Records supplied:
%%

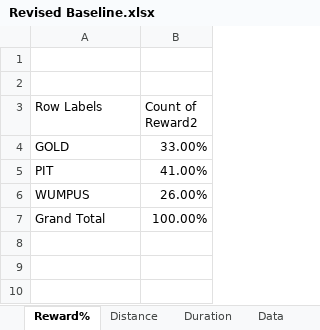
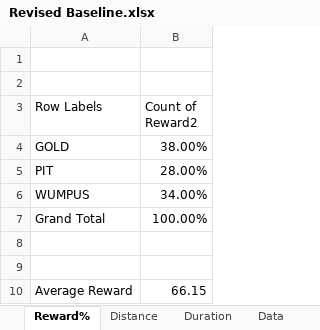
Before and after one commit to rburgmann/WumpusWorld, an Excel workbook: Spreadsheets/Revised Baseline.xlsx, sheet Reward%, drawn as a sheet; values as stored, in another font and other column widths than the file's, no borders; charts and pictures not drawn; the diff names each change by its address in the sheet, - before the commit and + after, or states it on an @@ line.

```diff
--- a/Spreadsheets/Revised Baseline.xlsx (sheet Reward%)
+++ b/Spreadsheets/Revised Baseline.xlsx (sheet Reward%)
-B4 (Count of Reward2): 33.00%
+B4 (Count of Reward2): 38.00%
-B5 (Count of Reward2): 41.00%
+B5 (Count of Reward2): 28.00%
-B6 (Count of Reward2): 26.00%
+B6 (Count of Reward2): 34.00%
+row 8: (empty)
+row 9: (empty)
+row 10: Average Reward | 66.15
```
Also changed, not shown: sheet Data, sheet Duration, sheet Distance, other sheet tabs, formulas that keep their value, charts or pictures, Spreadsheets/TimeSpent.xlsx, 32 other files.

%%

Task item: Read through the data above. Report each line that has the word "charts".

Task response:
Before and after one commit to rburgmann/WumpusWorld, an Excel workbook: Spreadsheets/Revised Baseline.xlsx, sheet Reward%, drawn as a sheet; values as stored, in another font and other column widths than the file's, no borders; charts and pictures not drawn; the diff names each change by its address in the sheet, - before the commit and + after, or states it on an @@ line.
Also changed, not shown: sheet Data, sheet Duration, sheet Distance, other sheet tabs, formulas that keep their value, charts or pictures, Spreadsheets/TimeSpent.xlsx, 32 other files.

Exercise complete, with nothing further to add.